CFOs are highly sensitive to changes in gearing levels and seek to implement transparent balance sheet management. New capital expenditure is a major focus area for banks and corporates alike as many sectors hold back on launching new debt funded projects, citing concerns over their current debt load or servicing the loan over an extended period if the cost of debt rises.

When corporates were asked if they expect their cost of debt to increase, and by how much, all 806 respondents expected interest rates on loans to rise from record lows on average by 0.92 percent, headlined by Consumer Discretionary and Real Estate sectors. Despite the low interest rate environment, many large scale projects are being funded out of cash flow without any equity raising taking place or with a small component of corporate debt.

Telecommunications, Real Estate and Materials sectors represent the bulk of new credit demand. Less than two thirds of enterprises in these sectors are currently sourcing enough credit for both operational and capital expenditure needs. Conversely firms based in the Energy, Healthcare and IT sectors report a high level of debt utilisation. Less than one in five corporates in these sectors are not sourcing enough credit to meet new investment requirements.

The primary reason for increased borrowings is the low cost of debt capital currently available, nominated by 58 percent of corporates, followed by project specific needs (36 percent) and general balance sheet management (34 percent). The proportion of firms seeking new debt funding for planned merger or acquisition activity is relatively low at 21 percent, as is internal capital expenditure needs (20 percent). Of the 14 percent of corporates decreasing borrowings, almost one in two cite adequate working capital needs already in place (44 percent), followed by improved capital management (40 percent), a response to reduced customer volumes (23%) and sales of operating entities (19 percent).

S&P Global Fixed Income research revealed in a recent report titled "Asia-Pacific Refinancing Study - A Peak Of $253 Billion In Rated Corporate Debt Is Set To Mature In 2020" that between 2018 and 2022, US$1.1 trillion of rated Asia-Pacific financial and non-financial corporate debt should mature, representing close to 11 percent of total global debt maturing. Almost two thirds of total regional debt is attributed to corporates in Australia, New Zealand and Japan and scheduled to rise to a peak of US$253 billion in 2020, from US$206 billion in 2018. About one fifth is from Chinese companies.

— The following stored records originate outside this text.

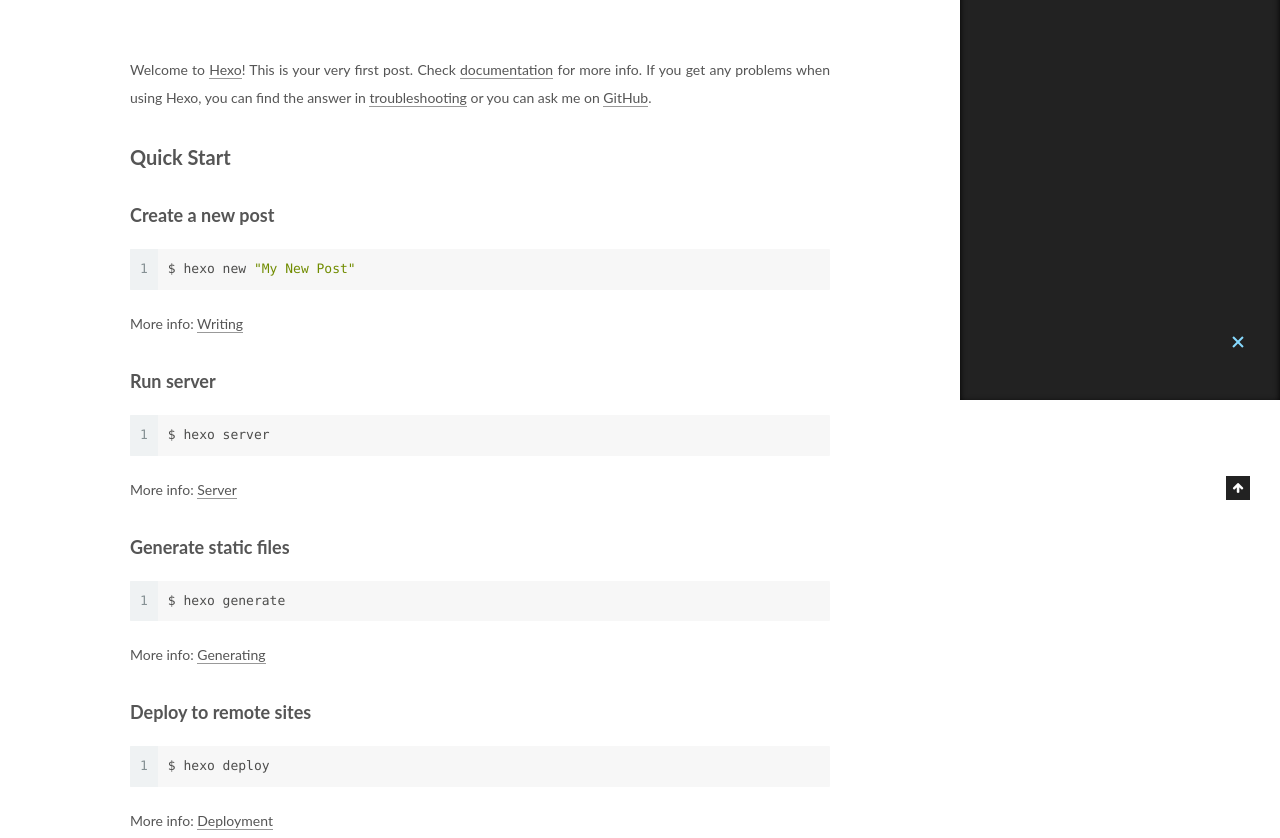
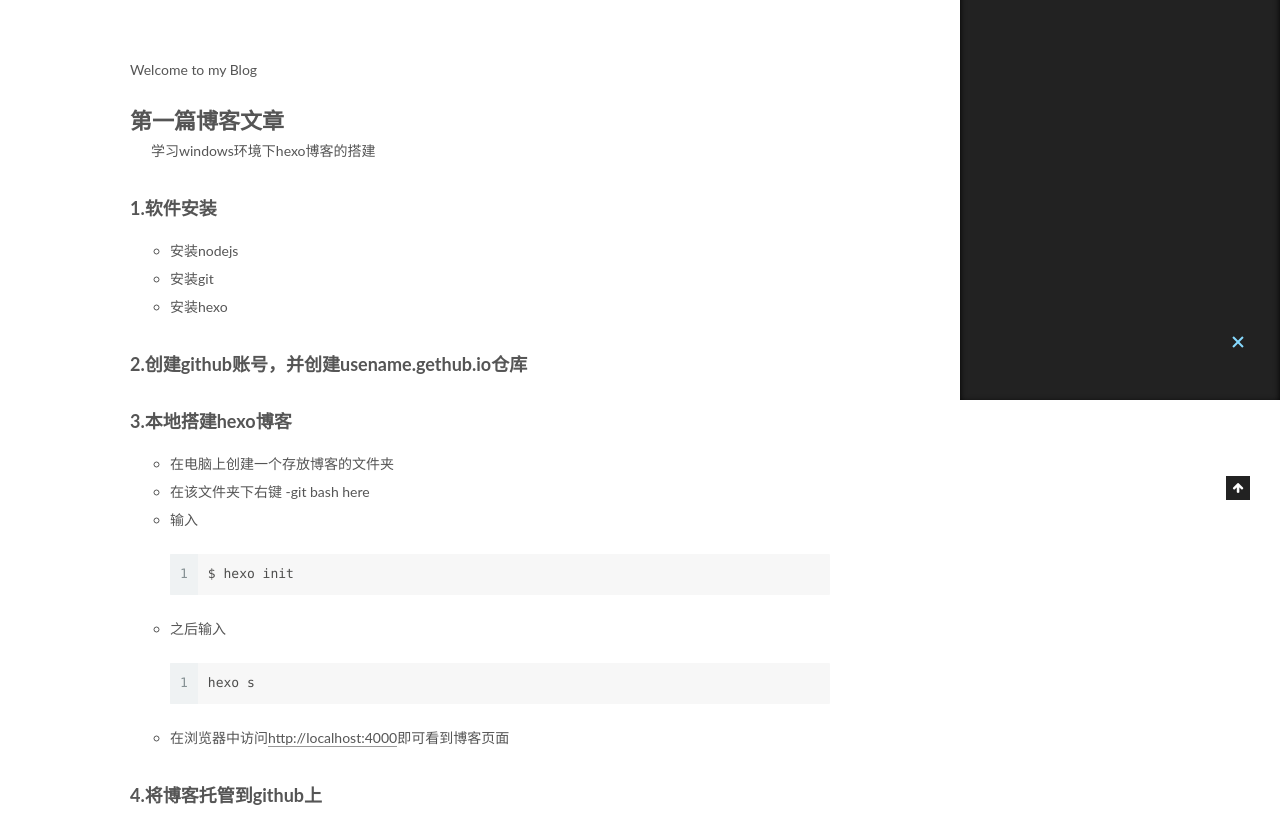
Before and after one commit to lxhandsomelx/lxhandsomelx.github.io, a plain HTML site: page 2020/05/28/hello-world/index.html in a window 1280 px wide. Shown: the part 400-1238 px from the top of the page. Drawn offline with Linux system fonts and the light colour scheme.

Commit message:
Site updated: 2020-05-28 15:51:59

```diff
--- a/2020/05/28/hello-world/index.html
+++ b/2020/05/28/hello-world/index.html
@@ -79,14 +79,14 @@
 
 
 
-<meta name="description" content="Welcome to Hexo! This is your very first post. Check documentation for more info. If you get any problems when using Hexo, you can find the answer in troubleshooting or you can ask me on GitHub. Quick">
+<meta name="description" content="Welcome to my Blog 第一篇博客文章&amp;emsp;&amp;emsp;学习windows环境下hexo博客的搭建 1.软件安装 安装nodejs 安装git 安装hexo  2.创建github账号，并创建usename.gethub.io仓库3.本地搭建hexo博客 在电脑上创建一个存放博客的文件夹 在该文件夹下右键 -git bash here 输入1$ hexo init 之后输入1h">
 <meta property="og:type" content="article">
 <meta property="og:title" content="Hello World">
 <meta property="og:url" content="http://lxhandsomelx.github.io.git/2020/05/28/hello-world/index.html">
 <meta property="og:site_name" content="lxhandsomelx的博客">
-<meta property="og:description" content="Welcome to Hexo! This is your very first post. Check documentation for more info. If you get any problems when using Hexo, you can find the answer in troubleshooting or you can ask me on GitHub. Quick">
+<meta property="og:description" content="Welcome to my Blog 第一篇博客文章&amp;emsp;&amp;emsp;学习windows环境下hexo博客的搭建 1.软件安装 安装nodejs 安装git 安装hexo  2.创建github账号，并创建usename.gethub.io仓库3.本地搭建hexo博客 在电脑上创建一个存放博客的文件夹 在该文件夹下右键 -git bash here 输入1$ hexo init 之后输入1h">
 <meta property="article:published_time" content="2020-05-28T04:13:10.484Z">
-<meta property="article:modified_time" content="2020-05-28T04:13:10.484Z">
+<meta property="article:modified_time" content="2020-05-28T07:51:19.583Z">
 <meta property="article:author" content="lxhandsomelx">
 <meta name="twitter:card" content="summary">
 
@@ -298,20 +298,21 @@
 
 
 
-        <p>Welcome to <a href="https://hexo.io/" target="_blank" rel="noopener">Hexo</a>! This is your very first post. Check <a href="https://hexo.io/docs/" target="_blank" rel="noopener">documentation</a> for more info. If you get any problems when using Hexo, you can find the answer in <a href="https://hexo.io/docs/troubleshooting.html" target="_blank" rel="noopener">troubleshooting</a> or you can ask me on <a href="https://github.com/hexojs/hexo/issues" target="_blank" rel="noopener">GitHub</a>.</p>
-<h2 id="Quick-Start"><a href="#Quick-Start" class="headerlink" title="Quick Start"></a>Quick Start</h2><h3 id="Create-a-new-post"><a href="#Create-a-new-post" class="headerlink" title="Create a new post"></a>Create a new post</h3><figure class="highlight bash"><table><tr><td class="gutter"><pre><span class="line">1</span><br></pre></td><td class="code"><pre><span class="line">$ hexo new <span class="string">"My New Post"</span></span><br></pre></td></tr></table></figure>
-
-<p>More info: <a href="https://hexo.io/docs/writing.html" target="_blank" rel="noopener">Writing</a></p>
-<h3 id="Run-server"><a href="#Run-server" class="headerlink" title="Run server"></a>Run server</h3><figure class="highlight bash"><table><tr><td class="gutter"><pre><span class="line">1</span><br></pre></td><td class="code"><pre><span class="line">$ hexo server</span><br></pre></td></tr></table></figure>
-
-<p>More info: <a href="https://hexo.io/docs/server.html" target="_blank" rel="noopener">Server</a></p>
-<h3 id="Generate-static-files"><a href="#Generate-static-files" class="headerlink" title="Generate static files"></a>Generate static files</h3><figure class="highlight bash"><table><tr><td class="gutter"><pre><span class="line">1</span><br></pre></td><td class="code"><pre><span class="line">$ hexo generate</span><br></pre></td></tr></table></figure>
-
-<p>More info: <a href="https://hexo.io/docs/generating.html" target="_blank" rel="noopener">Generating</a></p>
-<h3 id="Deploy-to-remote-sites"><a href="#Deploy-to-remote-sites" class="headerlink" title="Deploy to remote sites"></a>Deploy to remote sites</h3><figure class="highlight bash"><table><tr><td class="gutter"><pre><span class="line">1</span><br></pre></td><td class="code"><pre><span class="line">$ hexo deploy</span><br></pre></td></tr></table></figure>
-
-<p>More info: <a href="https://hexo.io/docs/one-command-deployment.html" target="_blank" rel="noopener">Deployment</a></p>
-
+        <p>Welcome to my Blog</p>
+<h1 id="第一篇博客文章"><a href="#第一篇博客文章" class="headerlink" title="第一篇博客文章"></a>第一篇博客文章</h1><p>&emsp;&emsp;学习windows环境下hexo博客的搭建</p>
+<h3 id="1-软件安装"><a href="#1-软件安装" class="headerlink" title="1.软件安装"></a>1.软件安装</h3><ul>
+<li>安装nodejs</li>
+<li>安装git</li>
+<li>安装hexo</li>
+</ul>
+<h3 id="2-创建github账号，并创建usename-gethub-io仓库"><a href="#2-创建github账号，并创建usename-gethub-io仓库" class="headerlink" title="2.创建github账号，并创建usename.gethub.io仓库"></a>2.创建github账号，并创建usename.gethub.io仓库</h3><h3 id="3-本地搭建hexo博客"><a href="#3-本地搭建hexo博客" class="headerlink" title="3.本地搭建hexo博客"></a>3.本地搭建hexo博客</h3><ul>
+<li>在电脑上创建一个存放博客的文件夹</li>
+<li>在该文件夹下右键 -git bash here</li>
+<li>输入<figure class="highlight plain"><table><tr><td class="gutter"><pre><span class="line">1</span><br></pre></td><td class="code"><pre><span class="line">$ hexo init</span><br></pre></td></tr></table></figure></li>
+<li>之后输入<figure class="highlight plain"><table><tr><td class="gutter"><pre><span class="line">1</span><br></pre></td><td class="code"><pre><span class="line">hexo s</span><br></pre></td></tr></table></figure></li>
+<li>在浏览器中访问<a href="http://localhost:4000" target="_blank" rel="noopener">http://localhost:4000</a>即可看到博客页面</li>
+</ul>
+<h3 id="4-将博客托管到github上"><a href="#4-将博客托管到github上" class="headerlink" title="4.将博客托管到github上"></a>4.将博客托管到github上</h3>
 
     </div>
 
@@ -441,7 +442,7 @@
 
 
 
-              <div class="post-toc-content"><ol class="nav"><li class="nav-item nav-level-2"><a class="nav-link" href="#Quick-Start"><span class="nav-number">1.</span> <span class="nav-text">Quick Start</span></a><ol class="nav-child"><li class="nav-item nav-level-3"><a class="nav-link" href="#Create-a-new-post"><span class="nav-number">1.1.</span> <span class="nav-text">Create a new post</span></a></li><li class="nav-item nav-level-3"><a class="nav-link" href="#Run-server"><span class="nav-number">1.2.</span> <span class="nav-text">Run server</span></a></li><li class="nav-item nav-level-3"><a class="nav-link" href="#Generate-static-files"><span class="nav-number">1.3.</span> <span class="nav-text">Generate static files</span></a></li><li class="nav-item nav-level-3"><a class="nav-link" href="#Deploy-to-remote-sites"><span class="nav-number">1.4.</span> <span class="nav-text">Deploy to remote sites</span></a></li></ol></li></ol></div>
+              <div class="post-toc-content"><ol class="nav"><li class="nav-item nav-level-1"><a class="nav-link" href="#第一篇博客文章"><span class="nav-number">1.</span> <span class="nav-text">第一篇博客文章</span></a><ol class="nav-child"><li class="nav-item nav-level-3"><a class="nav-link" href="#1-软件安装"><span class="nav-number">1.0.1.</span> <span class="nav-text">1.软件安装</span></a></li><li class="nav-item nav-level-3"><a class="nav-link" href="#2-创建github账号，并创建usename-gethub-io仓库"><span class="nav-number">1.0.2.</span> <span class="nav-text">2.创建github账号，并创建usename.gethub.io仓库</span></a></li><li class="nav-item nav-level-3"><a class="nav-link" href="#3-本地搭建hexo博客"><span class="nav-number">1.0.3.</span> <span class="nav-text">3.本地搭建hexo博客</span></a></li><li class="nav-item nav-level-3"><a class="nav-link" href="#4-将博客托管到github上"><span class="nav-number">1.0.4.</span> <span class="nav-text">4.将博客托管到github上</span></a></li></ol></li></ol></li></ol></div>
 
 
           </div>
```
Also changed, not shown: index.html (+15 -14 lines).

As part of the Business Credit Demand Forecast analysis, Australian corporates indicated that up to A$980 billion in debt facilities was unused or discontinued in 2017, comprised predominantly from Other Borrowings (76 percent), Term Bank Loans (12 percent) and Senior Bonds & Notes (8 percent). Interestingly the majority of discontinued credit facilities was Long Term debt (91 percent) as opposed to discontinued Short Term debt lines (9 percent).

Forecast corporate debt is set to increase to A$1.85 trillion in 2018, with short and long term debt comprising 31 percent and 69 percent of current debt facilities respectively. By sector, Industrials and Utilities carry the highest debt-to-equity ratios of 1.44 and 1.51 respectively, in contrast to high levels of equity funding characterising the Materials sector with a ratio of 0.42.

Upcoming rounds of research will provide valuable proof points for the ability of CFOs to accurately forecast changes in credit demand and reactiveness to changing underlying credit conditions. Balancing business and technology investment ‘animal spirits’ against long term sustainable capital management remains an ever-present challenge for CFOs and corporate treasurers however improved granularity in credit reporting, forecast borrowing demand and reasons behind decision making is integral for both banks and corporates to successfully navigate the year ahead.

Source: S&P Global Market Intelligence / East & Partners Business Credit Demand Forecast – H1 2018